The first thing to do in a car restoration project is to make a list of what needs to be done. You don’t want to miss something essential and risk damaging a new paint job, nor do you want to find out that your car now looks great but won’t run. Try breaking your list into two groups – ‘Things that can be done by yourself (with a little research)’ and ‘Things that a garage or shop will have to do’.
Here are some things to include on your list:
- Seats: If the seats are torn or worn, look for used seats in good shape. If you cannot find decent ones, consider reupholstering them or finding a pair of cool seat covers.
- Headliner: Make sure the headliner is not sagging or torn. You can order headliner material or buy a replacement with the back pad included.
- Carpet: Replace any carpet that is worn or badly soiled.
- Dash: If the dash cap is cracked, replace it. At the very least, get a good fitting dash cover.
- Weatherstripping: Check all of the rubber on the vehicle – including: the doors, the windows, the hood, and the trunk or hatch. If you find cracked or rotted rubber, look for signs of rust underneath.
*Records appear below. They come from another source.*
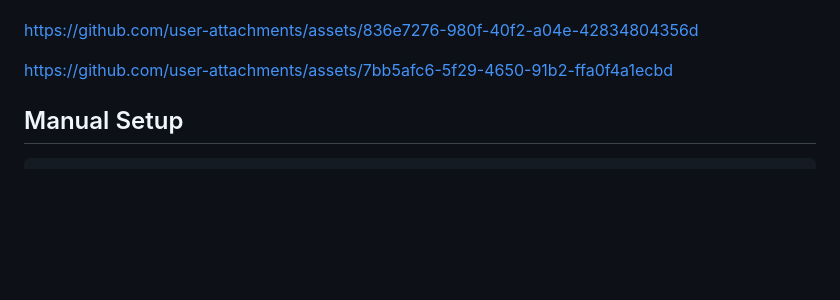
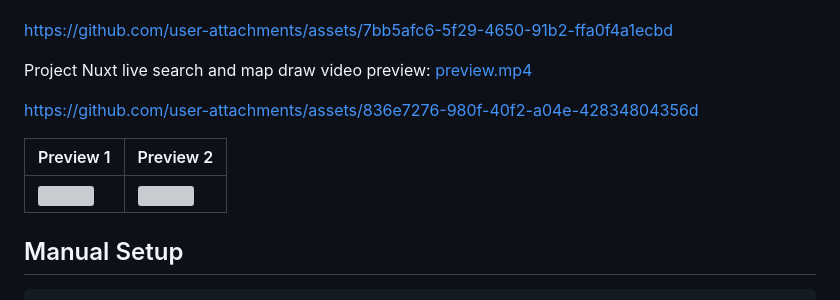
Before and after one commit to hassamulhaq/nominatim-osrm-geospatial-map-api-service, a Markdown page: README.md, the part around one of its changes. Rendered like a GitHub page; folded sections open; blank space fills up the shorter version; grey boxes are pictures that could not be loaded.

Commit message:
Update md. add preview images

```diff
--- a/README.md
+++ b/README.md
@@ -29,11 +31,16 @@ Project video preview
 [preview.mp4](public/images/preview.mp4)
 
+https://github.com/user-attachments/assets/7bb5afc6-5f29-4650-91b2-ffa0f4a1ecbd
+
+</details>
+
+Project Nuxt live search and map draw video preview: [preview.mp4](public/images/preview_3x.mp4)
+
 https://github.com/user-attachments/assets/836e7276-980f-40f2-a04e-42834804356d
 
-
-https://github.com/user-attachments/assets/7bb5afc6-5f29-4650-91b2-ffa0f4a1ecbd
-
-
+| Preview 1 | Preview 2 |
+|----------|-----------|
+| ![](public/images/preview_01.webp) | ![](public/images/preview_02.webp) |
 
 
 ## Manual Setup
```
Also changed, not shown: other parts of README.md (+3 -1 lines).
- Dents / Scratches: Make sure all dents and scratches are filled in or pounded out before painting.
- Engine: Make sure everything is working. Park the car over some white posterboard for a day or two to look for any kind of liquid spots. If the car has been sitting idle for an extended period of time, consider replacing all belts and rubber gaskets.
- Wheels / Tires: If the wheels are shabby-looking, you can replace them. Armor-All does wonders on weather-beaten tires. The old tried and true sugar water does the trick on most rims.
With list of repairs in hand, you’re ready to tackle the project.
It’s best to proceed in the following order:
- Transmission: If there are problems with the gears, clutch, or slippage, get the transmission in running order and shifting properly. Replace the clutch and all gaskets.
- Engine: Make any needed changes or repairs once the transmission is back in place.
- Electrical: You may need to repair individual pieces of the car such as lights, switches, buttons, etc. Do this step once you’re sure the engine and transmission are in shape, so that you’ll know any electrical problems are the result of wiring and not mechanical issues.
- Suspension: Tackle any major suspension changes before you get too far into bodywork.
- Interior: While you can work on the interior any time, it’s best to do your inside cosmetic repairs before you start work on the body, especially if you’ll be replacing seats, carpet, or dash.
- Body: Don’t start priming and painting until all other elements of the car are sound. No one needs an “oops!” from someone not paying attention in a hustle-and-bustle automotive garage.
- Wheels: Wheels and tires can be replaced at any time. These can be expensive parts, so wait to buy them until after you’ve dealt with any mechanical issues.